At a Catholic nursing home in Delaware, one-fifth of residents have died. The nuns who run the facility are grappling with their calling.
Until last month, Florence Facciolo and Karen Malzone were the dining-hall queens of their Catholic nursing home in Newark, Delaware. Karen, a mirthful woman in her late 70s, would use a walker to shuffle over to their assigned table, which was adorned with a fresh tablecloth for each meal and a new centerpiece every season. The two women would pass several hours laughing about nothing. When they got in trouble for being too raucous, 87-year-old Flo would give a “Who, me?” look and point at their third seatmate, Pat Klevence, the quiet one, who would just shake her head and smile from her wheelchair.

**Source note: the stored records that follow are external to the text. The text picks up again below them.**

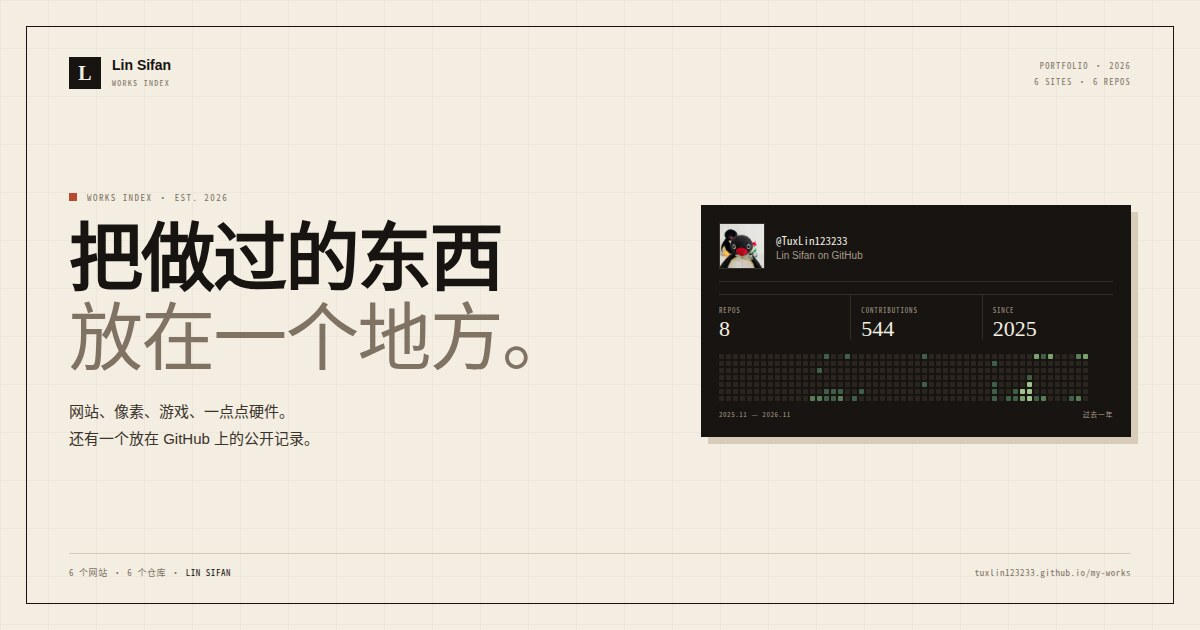
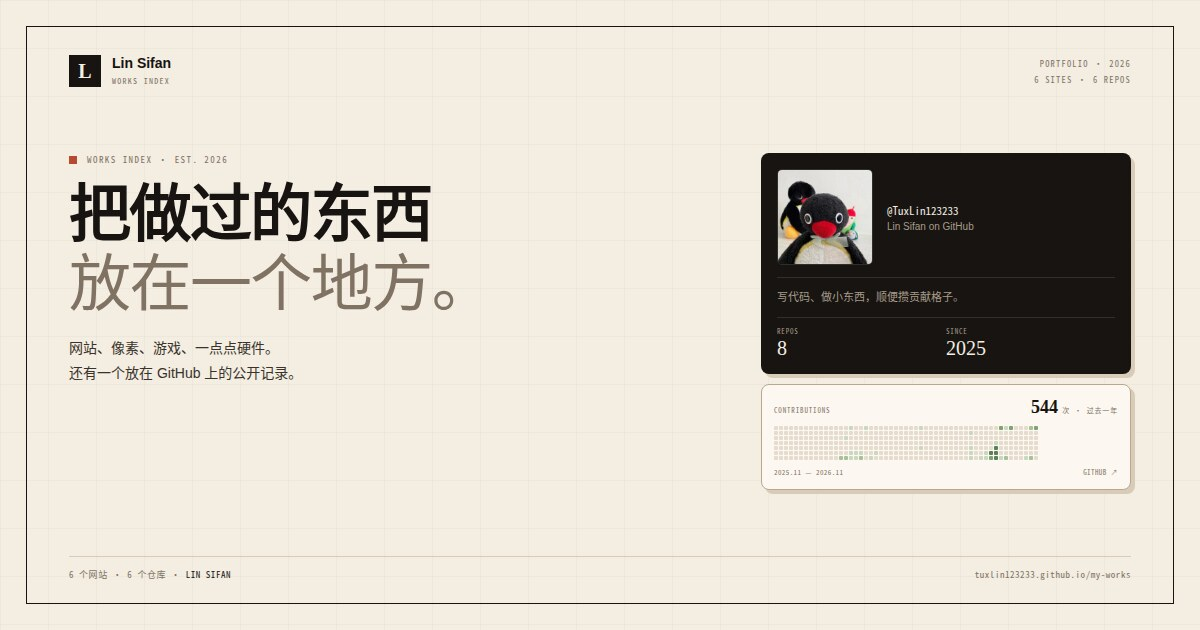
作品索引：头像与贡献拆成独立卡片
- 右侧拆成两张小圆角卡片：上方头像与 GitHub 资料，下方贡献格子
- 贡献卡改用浅色纸面，贡献格子重新配色并适配手机宽度
- 社区分享图重做：头像作为主视觉，贡献格子独立成第二张卡
- 更新 OG/Twitter meta 缓存版本与预览图
- 资源版本更新到 20261122-3

diff --git a/css/style.css b/css/style.css
@@ -113,45 +113,59 @@ img { max-width: 100%; display: block; }
 .btn--solid:hover { background: var(--accent); border-color: var(--accent); }
 .btn--line { background: transparent; }
 
-/* GitHub card */
+/* GitHub profile + contributions */
 
-.github-card {
+.side-stack { display: flex; flex-direction: column; gap: 10px; }
+
+.profile-card {
   background: var(--ink); color: var(--paper); border: 1px solid var(--ink);
-  padding: clamp(18px, 2.4vw, 26px);
-  box-shadow: 7px 7px 0 var(--line);
+  border-radius: 8px; padding: clamp(16px, 2.2vw, 20px);
+  box-shadow: 4px 4px 0 var(--line);
 }
-.github-card__top {
+.profile-card__top {
   display: flex; align-items: center; gap: 13px; text-decoration: none;
-  border-bottom: 1px solid var(--foot-line); padding-bottom: 16px;
+  border-bottom: 1px solid var(--foot-line); padding-bottom: 15px;
 }
-.github-card__avatar {
-  width: 62px; height: 62px; object-fit: cover; border: 1px solid var(--foot-line);
+.profile-card__avatar {
+  width: 62px; height: 62px; object-fit: cover;
+  border: 1px solid var(--foot-line); border-radius: 4px;
   filter: saturate(.92) contrast(1.02);
 }
-.github-card__who { display: flex; flex-direction: column; gap: 3px; min-width: 0; flex: 1; }
-.github-card__who strong { font-family: var(--font-mono); font-size: 12px; font-weight: 500; letter-spacing: .02em; }
-.github-card__who span { font-size: 11px; color: var(--foot-muted); }
-.github-card__arrow { font-family: var(--font-mono); font-size: 15px; color: var(--foot-muted); transition: color .2s, transform .2s; }
-.github-card__top:hover .github-card__arrow { color: var(--paper); transform: translate(2px, -2px); }
-.github-card__note { margin: 14px 0 0; font-size: 12px; line-height: 1.7; color: var(--foot-muted); }
-.github-stats { display: grid; grid-template-columns: repeat(3, minmax(0, 1fr)); gap: 0; margin: 16px 0 0; border-top: 1px solid var(--foot-line); }
-.github-stats div { padding: 12px 12px 0 0; }
-.github-stats div + div { border-left: 1px solid var(--foot-line); padding-left: 12px; }
-.github-stats dt { font-family: var(--font-mono); font-size: 7.5px; letter-spacing: .14em; color: var(--foot-muted); }
-.github-stats dd { margin: 3px 0 0; font-family: var(--font-display); font-size: 1.45rem; line-height: 1; }
-.contrib { margin-top: 18px; }
-.contrib__link { display: block; text-decoration: none; }
+.profile-card__who { display: flex; flex-direction: column; gap: 3px; min-width: 0; flex: 1; }
+.profile-card__who strong { font-family: var(--font-mono); font-size: 12px; font-weight: 500; letter-spacing: .02em; }
+.profile-card__who span { font-size: 11px; color: var(--foot-muted); }
+.profile-card__arrow { font-family: var(--font-mono); font-size: 15px; color: var(--foot-muted); transition: color .2s, transform .2s; }
+.profile-card__top:hover .profile-card__arrow { color: var(--paper); transform: translate(2px, -2px); }
+.profile-card__note { margin: 13px 0 0; font-size: 12px; line-height: 1.7; color: var(--foot-muted); }
+.profile-stats { display: grid; grid-template-columns: repeat(2, minmax(0, 1fr)); gap: 0; margin: 14px 0 0; border-top: 1px solid var(--foot-line); }
+.profile-stats div { padding: 11px 12px 0 0; }
+.profile-stats div + div { border-left: 1px solid var(--foot-line); padding-left: 12px; }
+.profile-stats dt { font-family: var(--font-mono); font-size: 7.5px; letter-spacing: .14em; color: var(--foot-muted); }
+.profile-stats dd { margin: 3px 0 0; font-family: var(--font-display); font-size: 1.45rem; line-height: 1; }
+
+.contrib-card {
+  background: var(--card); border: 1px solid var(--line-strong);
+  border-radius: 8px; padding: 14px;
+  box-shadow: 4px 4px 0 var(--line);
+}
+.contrib-card__head { display: flex; align-items: baseline; justify-content: space-between; gap: 12px; }
+.contrib-card__label { font-family: var(--font-mono); font-size: 7.5px; letter-spacing: .14em; color: var(--muted); }
+.contrib-card__total { font-family: var(--font-mono); font-size: 8px; color: var(--muted); }
+.contrib-card__total strong { font-family: var(--font-display); font-size: 1rem; font-weight: 600; color: var(--ink); margin-right: 2px; }
+.contrib { margin-top: 12px; }
+.contrib__link { display: block; text-decoration: none; border-radius: 3px; }
+.contrib__link:focus-visible { outline: 2px solid var(--ink); outline-offset: 2px; }
 .contrib__grid { display: flex; gap: 2px; overflow-x: auto; padding-bottom: 4px; scrollbar-width: thin; }
 .contrib__week { display: grid; grid-template-rows: repeat(7, 8px); gap: 2px; flex: 0 0 auto; }
-.contrib__cell { width: 8px; height: 8px; background: #2a251f; border-radius: 1px; }
-.contrib__cell.lvl-1 { background: #3f5f48; }
-.contrib__cell.lvl-2 { background: #597b58; }
-.contrib__cell.lvl-3 { background: #7ba06d; }
-.contrib__cell.lvl-4 { background: #a1c28c; }
+.contrib__cell { width: 8px; height: 8px; background: #e5dccd; border-radius: 1px; }
+.contrib__cell.lvl-1 { background: #c9d8bf; }
+.contrib__cell.lvl-2 { background: #a7c198; }
+.contrib__cell.lvl-3 { background: #80a374; }
+.contrib__cell.lvl-4 { background: #5b8058; }
 .contrib__cell.is-empty { background: transparent; }
-.contrib__foot { display: flex; justify-content: space-between; gap: 10px; margin-top: 8px; font-family: var(--font-mono); font-size: 7.5px; letter-spacing: .08em; color: var(--foot-muted); }
+.contrib__foot { display: flex; justify-content: space-between; gap: 10px; margin-top: 7px; font-family: var(--font-mono); font-size: 7.5px; letter-spacing: .08em; color: var(--muted); }
 
-/* ---------- Section ---------- */
+/* ---------- Section ---------- *//* ---------- Section ---------- */
 
 .section { padding-top: clamp(36px, 5vw, 54px); }
 .section__head {
@@ -255,7 +269,7 @@ img { max-width: 100%; display: block; }
 .hero__copy > *:nth-child(2) { animation-delay: .1s; }
 .hero__copy > *:nth-child(3) { animation-delay: .16s; }
 .hero__copy > *:nth-child(4) { animation-delay: .22s; }
-.github-card { animation: rise-in .85s .1s var(--ease) both; }
+.side-stack { animation: rise-in .85s .1s var(--ease) both; }
 @keyframes rise-in { from { opacity: 0; transform: translateY(16px); } to { opacity: 1; transform: none; } }
 
 /* ---------- Desktop ---------- */
@@ -280,7 +294,7 @@ img { max-width: 100%; display: block; }
   .contrib__cell { width: 6px; height: 6px; }
   .contrib__week { grid-template-rows: repeat(7, 6px); gap: 1px; }
   .contrib__grid { gap: 1px; }
-  .github-card { max-width: 460px; width: 100%; }
+  .side-stack { max-width: 460px; width: 100%; }
   .section__head { align-items: flex-start; flex-direction: column; gap: 8px; }
   .section__note { white-space: normal; }
   .about { grid-template-columns: 1fr; }
@@ -307,6 +321,6 @@ img { max-width: 100%; display: block; }
 @media (prefers-reduced-motion: reduce) {
   html { scroll-behavior: auto; }
   .js [data-reveal] { opacity: 1; transform: none; transition: none; }
-  .hero__copy > *, .github-card { animation: none; }
+  .hero__copy > *, .side-stack { animation: none; }
   *, *::before, *::after { animation-duration: .001ms !important; transition-duration: .001ms !important; }
 }

diff --git a/index.html b/index.html
@@ -12,13 +12,14 @@
   <meta property="og:description" content="网站、像素、游戏与小实验，以及 GitHub 上的贡献记录。">
   <meta property="og:type" content="website">
   <meta property="og:url" content="https://tuxlin123233.github.io/my-works/">
-  <meta property="og:image" content="https://tuxlin123233.github.io/my-works/assets/og-cover.jpg">
+  <meta property="og:image" content="https://tuxlin123233.github.io/my-works/assets/og-cover.jpg?v=20261122-3">
   <meta property="og:image:width" content="1200">
   <meta property="og:image:height" content="630">
   <meta name="twitter:card" content="summary_large_image">
+  <meta name="twitter:image" content="https://tuxlin123233.github.io/my-works/assets/og-cover.jpg?v=20261122-3">
   <title>Lin Sifan · 作品索引</title>
   <link rel="icon" href="favicon.svg" type="image/svg+xml">
-  <link rel="stylesheet" href="css/style.css?v=20261122-1">
+  <link rel="stylesheet" href="css/style.css?v=20261122-3">
 </head>
 <body>
   <header class="site-head">
@@ -48,30 +49,36 @@
         </div>
       </div>
 
-      <aside class="github-card" aria-label="GitHub 资料与贡献记录">
-        <a class="github-card__top" href="https://github.com/TuxLin123233" target="_blank" rel="noopener">
-          <img class="github-card__avatar" src="assets/avatar.jpg" alt="TuxLin123233 的 GitHub 头像" width="460" height="460">
-          <span class="github-card__who">
-            <strong>@TuxLin123233</strong>
-            <span>Lin Sifan on GitHub</span>
-          </span>
-          <span class="github-card__arrow" aria-hidden="true">↗</span>
-        </a>
-        <p class="github-card__note">写代码、做小东西，顺便攒贡献格子。</p>
-        <dl class="github-stats">
-          <div><dt>REPOS</dt><dd data-github="repos">8</dd></div>
-          <div><dt>CONTRIBUTIONS</dt><dd data-github="contributions">544</dd></div>
-          <div><dt>SINCE</dt><dd data-github="since">2025</dd></div>
-        </dl>
-        <div class="contrib">
+      <aside class="side-stack" aria-label="GitHub 资料与贡献记录">
+        <section class="profile-card">
+          <a class="profile-card__top" href="https://github.com/TuxLin123233" target="_blank" rel="noopener">
+            <img class="profile-card__avatar" src="assets/avatar.jpg" alt="TuxLin123233 的 GitHub 头像" width="460" height="460">
+            <span class="profile-card__who">
+              <strong>@TuxLin123233</strong>
+              <span>Lin Sifan on GitHub</span>
+            </span>
+            <span class="profile-card__arrow" aria-hidden="true">↗</span>
+          </a>
+          <p class="profile-card__note">写代码、做小东西，顺便攒贡献格子。</p>
+          <dl class="profile-stats">
+            <div><dt>REPOS</dt><dd data-github="repos">8</dd></div>
+            <div><dt>SINCE</dt><dd data-github="since">2025</dd></div>
+          </dl>
+        </section>
+
+        <section class="contrib-card">
+          <div class="contrib-card__head">
+            <span class="contrib-card__label">CONTRIBUTIONS</span>
+            <span class="contrib-card__total"><strong data-github="contributions">544</strong> 次 · 过去一年</span>
+          </div>
           <a class="contrib__link" href="https://github.com/TuxLin123233" target="_blank" rel="noopener" aria-label="在 GitHub 查看贡献记录">
             <div class="contrib__grid" id="contrib-grid" aria-label="过去一年的 GitHub 贡献格子"></div>
           </a>
           <div class="contrib__foot">
             <span id="contrib-range">2025.11 — 2026.11</span>
-            <span>过去一年</span>
+            <span>GitHub ↗</span>
           </div>
-        </div>
+        </section>
       </aside>
     </section>
 
@@ -130,7 +137,7 @@
     <svg viewBox="0 0 24 24" aria-hidden="true"><path d="m6 14 6-6 6 6"/></svg>
   </button>
 
-  <script src="js/data.js?v=20261122-1"></script>
-  <script src="js/app.js?v=20261122-1"></script>
+  <script src="js/data.js?v=20261122-3"></script>
+  <script src="js/app.js?v=20261122-3"></script>
 </body>
 </html>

Karen was the first to get sick, catching a cough in early March that wouldn’t go away. After 10 days in isolation, she seemed to get a little better, but things at the Jeanne Jugan Residence, a facility run by an order of Roman Catholic nuns called the Little Sisters of the Poor, were getting worse. At first, residents were seated at opposite ends of each table, then alone. Before long, they were eating meals in their rooms. Confined to her living space, Karen dogged the nurses and cleaning staff for updates about her neighbors on Saint Joseph’s, one of the facility’s two nursing floors. She peeked her head out of her room and saw that a stop sign had been posted on her door, warning people to check in with the nurses’ station before entering. The same sign had been posted on Flo’s door across the hall, and Pat’s had one too. Oh God, Karen thought.